Pietrasanta added, “Judicial monitoring of [November 13] attacker Samy Amimour should have been much more strict, and we still do not understand why surveillance of him stopped once he was put under investigation in 2012 as he prepared to leave for Yemen. In the same way, Abdelhamid Abaaoud should have been arrested in Greece in January 2015.”

One cannot understand how, in the middle of a so-called war on terror, known Islamist terrorists are allowed to prepare terror attacks in Europe without placing these events in their international context. Amid a five-year war for regime change in Syria, a network of Islamist terror groups was formed to recruit and transport foreign fighters to the Middle East to wage war in Syria. Last year's report by the Soufan Group estimated the total number at around 30,000, including 5,000 from Europe and 1,700 from France alone.

This large flow of fighters could not escape the NATO powers' intelligence services, especially insofar as these agencies—above all, the CIA—were closely involved in financing, arming and training them on the ground in the Middle East. This network of fighters apparently began to overwhelm the ability of intelligence services to closely monitor the individuals involved, particularly under conditions where the latter were part of covert operations that were protected as critical elements of French or NATO foreign policy.

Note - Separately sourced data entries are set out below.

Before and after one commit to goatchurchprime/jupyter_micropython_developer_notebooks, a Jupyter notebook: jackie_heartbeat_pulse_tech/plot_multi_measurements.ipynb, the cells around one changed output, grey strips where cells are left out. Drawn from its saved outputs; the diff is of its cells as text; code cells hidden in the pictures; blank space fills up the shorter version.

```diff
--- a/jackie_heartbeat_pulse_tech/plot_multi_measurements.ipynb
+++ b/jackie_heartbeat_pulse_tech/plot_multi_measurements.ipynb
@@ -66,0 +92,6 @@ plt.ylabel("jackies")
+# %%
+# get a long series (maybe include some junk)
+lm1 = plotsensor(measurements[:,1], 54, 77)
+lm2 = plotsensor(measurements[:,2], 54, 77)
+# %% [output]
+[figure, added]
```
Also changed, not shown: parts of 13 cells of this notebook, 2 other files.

The vast build-up of police surveillance agencies proved powerless to stop the Charlie Hebdo attacks, the November 13 attacks, the March 22 attacks in Brussels, or whatever new attack these networks are now planning in Europe. Even Pietrasanta and Fenech admit that the military deployments imposed under state of emergency after the November 13 attacks play no real role in making the country safer.

“Eighteen months after the beginning of Operation Sentinel, when up to 10,000 men were deployed and the number is down to six to 7,000, I wonder about what real value this has in terms of making the national territory safer,” Pietrasanta said.

Rather, the state of emergency and the escalation of police and surveillance powers were aimed, above all, at political opposition in the working class and the youth. They created the basis for mass surveillance and violent assaults on protests, and preventive detention and the consignment to house arrest of hundreds of protesters.

To the extent that Pietrasanta and Fenech tried in their presentations to maintain the fiction that the terror attacks are the results of mere deficiencies and lack of coordination between spy agencies, they descended into absurdity.

Thus, they tried to explain why it was impossible to stop the November 13 attacks even though—as was the case in the March 22 attacks in Brussels—the targets, such as the Bataclan theater, had been identified by Islamist detainees to the intelligence services. They insisted the fact that the targets had been identified did not make it any easier to protect them. “Stopping the attacks would have required investigators and intelligence agents to personally remember all the targets mentioned by the terrorists during their interrogations,” Pietrasanta declared.

Is one expected to take such claims seriously? If the only problem was that police could not memorize the list of targets they had to protect, could they perhaps have tried writing it down?

Particularly astonishing, given that many of the Islamist networks involved in the terror attacks developed when their members were in prison, is their account of the specialized intelligence agencies that work inside the French prison system.

Pietrasanta and Fenech declared, “In May 2016, we interviewed Jean-Jacques Urvoas who told us that, since he became justice minister, he had received no reports on penitentiary intelligence, though it has 380 employees. He even deplored the fact that this system is 'perennially out of order, inactive, and failing to send information about the radicalization of inmates back up the chain of command.”

Considering that France is supposedly on high alert in a war against Islamist jihadism, one must ask: what are these 380 people doing, if it is not issuing reports about such detainees? If they are not helping provide higher authorities with this information, is it perhaps because they have concluded that it is better to look the other way, as “problem” prisoners are sent overseas to fight and be killed in wars that enjoy the support of the intelligence agencies?